The excellent Stephen Gallagher, novelist and screenwriter, asked me to participate in this. It’s a blog hop, or a blog tour, or whatever else you want to call it. You answer ten questions about your Next Big Thing, then tag five authors to do the same, on and on… and the last man standing wins. I think. (Well, that’s clearly not going to be me, and though I may not have tagged my quota of authors, bear in mind that those so tagged have a force equal to any five other authors. And don’t argue, this has been proved.)
1) What is the working title of your next book?

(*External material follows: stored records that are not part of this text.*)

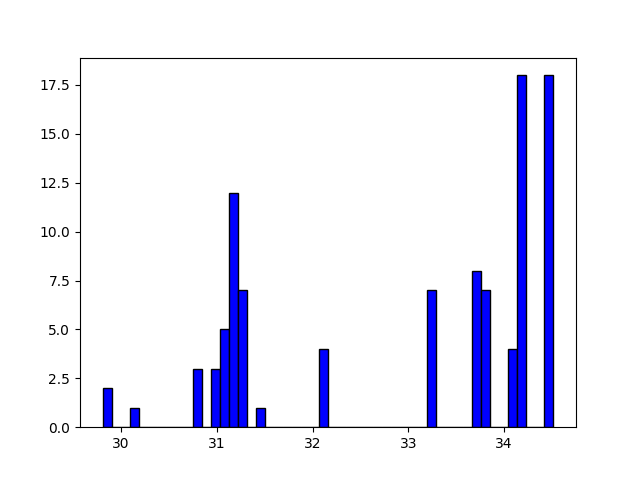
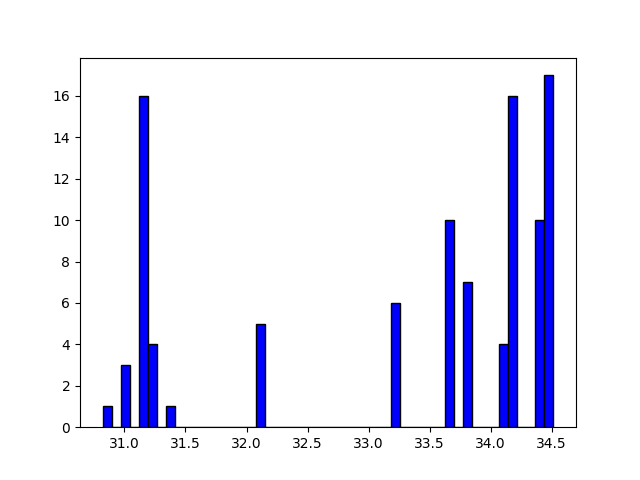
lab9: bit rate functions corrected, results updated

diff --git a/Core/science_utils.py b/Core/science_utils.py
@@ -4,6 +4,8 @@ from Core.utils import BERt
 from Core.utils import Rs
 from Core.utils import Bn
 
+from scipy import special
+
 
 def linear_to_db_conversion(x):
     return 10 * np.log10(x)
@@ -18,18 +20,18 @@ def db_to_linear_conversion(x):
 
 
 def fixed_rate_condition(x):
-    if x >= 2 * (2 * BERt) * (Rs / Bn):
+    if x >= 2 * (special.erfcinv(2 * BERt) ** 2) * (Rs / Bn):
         return 100
     else:
         return 0
 
 
 def flex_rate_condition(x):
-    if x < 2 * (2 * BERt) * (Rs / Bn):
+    if x < 2 * (special.erfcinv(2 * BERt) ** 2) * (Rs / Bn):
         return 0
-    elif x < (14 / 3) * ((3 / 2) * BERt) * (Rs / Bn):
+    elif x < (14 / 3) * (special.erfcinv((3 / 2) * BERt) ** 2) * (Rs / Bn):
         return 100
-    elif x < 10 * ((8 / 3) * BERt) * (Rs / Bn):
+    elif x < 10 * (special.erfcinv((8 / 3) * BERt) ** 2) * (Rs / Bn):
         return 200
     else:
         return 400

diff --git a/Core/utils.py b/Core/utils.py
@@ -10,11 +10,11 @@ input_signal_power = 0.001
 number_of_channels = 10
 gain = 16  # dB
 noise_figure = 3  # dB
-h = 6.62607015 * (10 ** (-34))  # Plack constant
-f = 193.414 * (10 ** 12)  # C-band center frequency
+h = 6.62607015e-34  # Plack constant
+f = 193.414e12  # C-band center frequency
 alpha = 0.2  # dB/km
-beta2 = 2.13e-26  # ps^2/km
-gamma = 1.27  # 1/Wm
+beta2 = 2.13e-26  # (m Hz^2)^-1
+gamma = 1.27e-3  # (m W)^-1
 df = 50e9
 Rs = 32000000
 Bn = 12500000
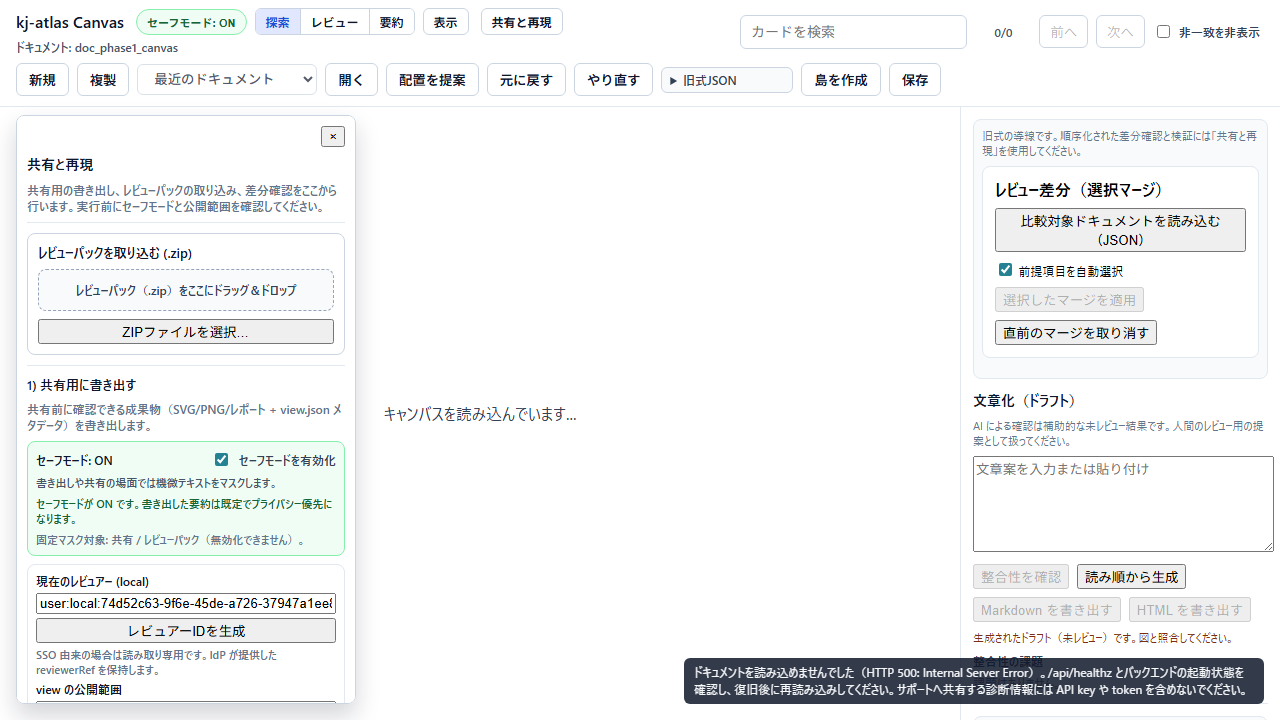
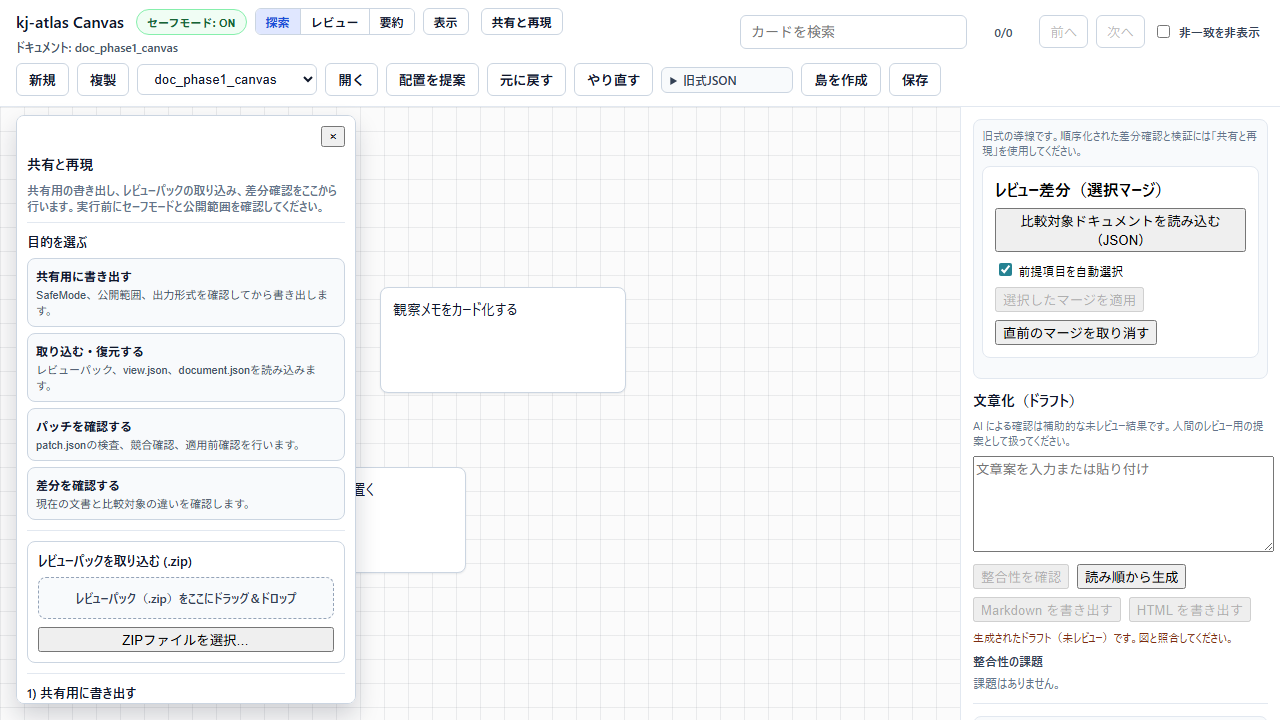
Add share panel purpose navigation

diff --git a/03_Implement/frontend/src/ui/SharePanel.tsx b/03_Implement/frontend/src/ui/SharePanel.tsx
@@ -151,6 +151,26 @@ const actionButtonStyle = {
   whiteSpace: "normal",
 } as const;
 
+const purposeGridStyle = {
+  display: "grid",
+  gridTemplateColumns: "1fr",
+  gap: 6,
+} as const;
+
+const purposeButtonStyle = {
+  ...actionButtonStyle,
+  display: "grid",
+  gap: 2,
+  width: "100%",
+  border: "1px solid #cbd5e1",
+  borderRadius: 8,
+  padding: 8,
+  backgroundColor: "#f8fafc",
+  color: "#0f172a",
+  cursor: "pointer",
+  textAlign: "left",
+} as const;
+
 function publishVisibilityLabel(value: PublishVisibility): string {
   switch (value) {
     case "Org":
@@ -164,6 +184,29 @@ function publishVisibilityLabel(value: PublishVisibility): string {
       return t("share.panel.visibility.unlisted");
   }
 }
+
+const purposeLinks = [
+  {
+    id: "share-panel-purpose-export",
+    labelKey: "share.panel.purpose.export",
+    hintKey: "share.panel.purpose.export_hint",
+  },
+  {
+    id: "share-panel-purpose-import",
+    labelKey: "share.panel.purpose.import",
+    hintKey: "share.panel.purpose.import_hint",
+  },
+  {
+    id: "share-panel-purpose-patch",
+    labelKey: "share.panel.purpose.patch",
+    hintKey: "share.panel.purpose.patch_hint",
+  },
+  {
+    id: "share-panel-purpose-diff",
+    labelKey: "share.panel.purpose.diff",
+    hintKey: "share.panel.purpose.diff_hint",
+  },
+] as const;
 
 const sharePanelLayoutCss = `
   .kj-atlas-share-panel,
@@ -344,6 +387,12 @@ export function SharePanel({
     });
   };
 
+  const handlePurposeClick = (sectionId: string) => {
+    const target = panelRef.current?.querySelector<HTMLElement>(`#${sectionId}`);
+    target?.scrollIntoView({ block: "start", behavior: "smooth" });
+    target?.focus({ preventScroll: true });
+  };
+
   const handlePanelKeyDown = (event: ReactKeyboardEvent<HTMLElement>) => {
     if (event.key === "Escape") {
       event.preventDefault();
@@ -421,6 +470,23 @@ export function SharePanel({
             <div style={{ fontSize: 12, color: "#64748b" }}>{t("share.panel.intent_hint")}</div>
           </div>
           <div style={sectionStyle}>
+            <div style={{ fontSize: 13, fontWeight: 700, color: "#0f172a" }}>{t("share.panel.purpose.section_title")}</div>
+            <div style={purposeGridStyle}>
+              {purposeLinks.map((link) => (
+                <button
+                  key={link.id}
+                  type="button"
+                  aria-controls={link.id}
+                  onClick={() => handlePurposeClick(link.id)}
+                  style={purposeButtonStyle}
+                >
+                  <span style={{ fontSize: 12, fontWeight: 700 }}>{t(link.labelKey)}</span>
+                  <span style={{ fontSize: 11, color: "#475569" }}>{t(link.hintKey)}</span>
+                </button>
+              ))}
+            </div>
+          </div>
+          <div id="share-panel-purpose-import" tabIndex={-1} style={sectionStyle}>
             <ImportPanel
               isLoading={isLoading}
               onImportZip={onImportReviewPackFile}
@@ -430,7 +496,7 @@ export function SharePanel({
             />
           </div>
 
-          <div style={sectionStyle}>
+          <div id="share-panel-purpose-export" tabIndex={-1} style={sectionStyle}>
             <div style={{ fontSize: 13, fontWeight: 700, color: "#0f172a" }}>{t("share.panel.export.section_title")}</div>
             <div style={{ fontSize: 12, color: "#64748b" }}>
               {t("share.panel.export.section_hint")}
@@ -712,7 +778,7 @@ export function SharePanel({
             ) : null}
           </div>
 
-          <div style={{ ...sectionStyle, marginBottom: 0, paddingBottom: 0, borderBottom: "none" }}>
+          <div id="share-panel-purpose-patch" tabIndex={-1} style={{ ...sectionStyle, marginBottom: 0, paddingBottom: 0, borderBottom: "none" }}>
             <div style={{ fontSize: 13, fontWeight: 700, color: "#0f172a" }}>{t("share.panel.patch.section_title")}</div>
             <div style={{ fontSize: 12, color: "#64748b" }}>
               {t("share.panel.patch.section_hint")}
@@ -1013,7 +1079,7 @@ export function SharePanel({
             )}
           </div>
 
-          <div style={{ ...sectionStyle, marginBottom: 0, paddingBottom: 0, borderBottom: "none" }}>
+          <div id="share-panel-purpose-diff" tabIndex={-1} style={{ ...sectionStyle, marginBottom: 0, paddingBottom: 0, borderBottom: "none" }}>
             <div style={{ fontSize: 13, fontWeight: 700, color: "#0f172a" }}>{t("share.panel.diff.section_title")}</div>
             <div style={{ fontSize: 12, color: "#64748b" }}>
               {t("share.panel.diff.section_hint")}

diff --git a/03_Implement/frontend/src/ui/SharePanel.test.ts b/03_Implement/frontend/src/ui/SharePanel.test.ts
@@ -89,6 +89,13 @@ describe("SharePanel safe mode copy", () => {
     const html = renderToStaticMarkup(React.createElement(SharePanel, buildProps(true)));
     expect(html).toContain("共有と再現");
     expect(html).toContain("共有用の書き出し、レビューパックの取り込み、差分確認をここから行います。");
+    expect(html).toContain("目的を選ぶ");
+    expect(html).toContain("共有用に書き出す");
+    expect(html).toContain("取り込む・復元する");
+    expect(html).toContain("パッチを確認する");
+    expect(html).toContain("差分を確認する");
+    expect(html).toContain('aria-controls="share-panel-purpose-export"');
+    expect(html).toContain('id="share-panel-purpose-import"');
     expect(html).toContain('aria-label="パネルを閉じる"');
     expect(html).toContain("セーフモード: ON");
     expect(html).toContain("セーフモードが ON です。書き出した要約は既定でプライバシー優先になります。");

diff --git a/01_Plans/issues/issue-PRODUCT-UX-03-safe-share-export-flow.md b/01_Plans/issues/issue-PRODUCT-UX-03-safe-share-export-flow.md
@@ -106,7 +106,7 @@
 - [x] T1 SharePanelの現行操作を目的別に分類する。
 - [x] T2 共有前確認のステップまたはタブ構成を設計する。
 - [ ] T3 SafeMode、公開範囲、未レビュー情報、出力形式の確認UIを追加する。
-- [ ] T4 取り込み、patch、Diff/Verifyの入口を補助または別タブとして整理する。
+- [x] T4 取り込み、patch、Diff/Verifyの入口を補助または別タブとして整理する。
 - [ ] T5 E2Eと公開文書を同期する。
 
 ## 7) 検証計画 / Validation plan
@@ -247,7 +247,7 @@
   - `ImportPanel` の取り込み結果に `公開範囲: {visibility}` を使い、画面上に残る英語ラベルを減らした。
 - Acceptance impact:
   - 「パネルの起点が取り込みだけに見えない」「SafeMode ON/OFF の警告が自然」「狭い画面で見切れない」は、本実装で証跡を追加した。
-  - T3/T4は部分進捗。共有目的別タブ、実行前プレビュー、取り込み・patch・Diff/Verify の補助導線整理は引き続き必要。
+  - T3は部分進捗。共有目的別タブと実行前プレビューは引き続き必要。
 - Evidence:
   - `node .\node_modules\vitest\vitest.mjs run src\ui\SharePanel.test.ts src\ui\ImportPanel.test.ts src\ui\safe_mode_status.test.ts src\ui\i18n_equivalence.integration.test.ts src\ui\DiffPanel.test.ts src\i18n\translate.test.ts src\i18n\catalog_integrity.test.ts src\i18n\ui_hardcode_guard.test.ts` -> 8 files / 49 tests passed.
   - `node .\node_modules\typescript\bin\tsc --noEmit` -> passed.
@@ -255,4 +255,19 @@
   - Browser measurement at `1280x720`: panel `left=16`, `right=356`, `width=340`, `scrollWidth=338`, `clientWidth=338`, `horizontalOverflow=false`, close aria label=`パネルを閉じる`。
   - Header label check: `Legacy JSON` は画面表示から消え、旧式導線は `旧式JSON` として表示される。
   - Screenshot: `04_Documentation/assets/screenshots/share-export-safe-mode.png`。
+
+## Implementation Evidence 2026-05-27: share panel purpose navigation
+
+- Scope:
+  - `SharePanel` の先頭に「目的を選ぶ」補助導線を追加し、共有用の書き出し、取り込み・復元、パッチ確認、差分確認へマウス操作で直接移動できるようにした。
+  - 目的ボタンは既存セクションを非表示にせず、`aria-controls` で対応先を示し、クリック後は対象セクションへスクロールしてフォーカスを移す。
+  - 日本語・英語カタログに目的別ラベルと説明を追加し、公開向けスクリーンショット `04_Documentation/assets/screenshots/share-export-safe-mode.png` を更新した。
+- Acceptance impact:
+  - T4を完了扱いに更新。取り込み、patch、Diff/Verify の入口がパネル上部から見えるため、実装順の長い一覧を読み下さなくても目的別に移動できる。
+  - T3は未完了。SafeMode、公開範囲、出力形式は確認できるが、共有目的別の実行前プレビューと戻る/キャンセル証跡は引き続き必要。
+- Evidence:
+  - `node .\node_modules\vitest\vitest.mjs run src\ui\SharePanel.test.ts src\i18n\catalog_integrity.test.ts src\i18n\ui_hardcode_guard.test.ts` -> 3 files / 20 tests passed.
+  - `node .\node_modules\typescript\bin\tsc --noEmit` -> passed.
+  - Browser check at `1280x720`: purpose buttons=4, panel `left=16`, `right=356`, `width=340`, `scrollWidth=338`, `clientWidth=338`, `horizontalOverflow=false`.
+  - Browser click check: `パッチを確認する` は `#share-panel-purpose-patch` へ移動し `activeElementId=share-panel-purpose-patch`、`差分を確認する` は `#share-panel-purpose-diff` へ移動し `activeElementId=share-panel-purpose-diff`。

The next book is a surreal detective novel called Hotel Badhouse. But the book I’m currently trying to flog, and which I’ll be talking about here, is called Godhunter.
2) Where did the idea come from for the book?
I noticed a book on my wife’s shelves called Ghost Hunters. Pretty common phrase, but in this instance it sparked off some ideas. I then upped the ante, combined it with a concept from an early short story… et voilà.
3) What genre does your book fall under?
It’s a thriller with a political/manhunt theme and a fantasy premise. It gets pretty weird towards the end.
4) What actors would you choose to play the part of your characters in a movie rendition?
That’s a question. The hero is a fairly ordinary-looking guy, but the actor would also have to play his double, who’s incredibly beautiful and charismatic but looks exactly the same. The heroine is spiky and ill-tempered and swears in a Hungarian accent. While the bad guy goes from annoying surfer-dude to besuited corporate lackey. He’s probably the cream of the bunch, comical and irritating and occasionally genuinely nasty. Mr Jackman, Ms Foster, Mr Craig, Mr Depp, get in line for your auditions. No promises, mind.
5) What is the one-sentence synopsis of your book?
No more fossil fuels, but churches and other sacred spots prove a source of usable energy – unfortunately, that energy turns out to have a will all of its own.
6) Will your book be self-published or represented by an agency?
I’m looking for representation. Any offers…?
7) How long did it take you to write the first draft of your manuscript?
Difficult to say, as I wrote it in fits and starts, eventually revising early sections while still working towards the ending. It’s an episodic piece, so it lent itself quite well to this. But I can say the first section was written sitting under a statue of Joe DiMaggio about two years back. After that, nothing happened for a long time. And I still don’t understand baseball.
8) What other books would you compare this story to within your genre?
The Deighton of The Ipcress File marries the Gaiman of American Gods. They have a child and name it Godhunter.
9) Who or what inspired you to write this book?
See (2) above.
10) What else about this book might pique the reader’s interest?
If I’ve done it properly, it should be a lot of fun, with a few serious ideas thrown in for good measure. Engaging characters, action, humour, and a whole bunch of international settings. And maybe a sequel in the offing.
And I’m tagging the following. Check them out:
Susanna Jones grew up in Yorkshire but has spent much of her adult life in foreign parts, notably Turkey and Japan. Her novels have a creepy trick of picking out the strangeness in daily life, as if her characters were not merely alien to the culture they inhabit, but to the world itself.
Alison Littlewood caused a sensation with her first novel, A Cold Season, but those familiar with her short stories would have expected nothing less. Here is someone who can take genre tropes and make them real again, and very, very relevant.
Thana Niveau “lives in a crumbling gothic tower in Wicker Man country,” which may explain a few things. Her new book is called From Hell to Eternity, and she has what may well be the scariest website on the net.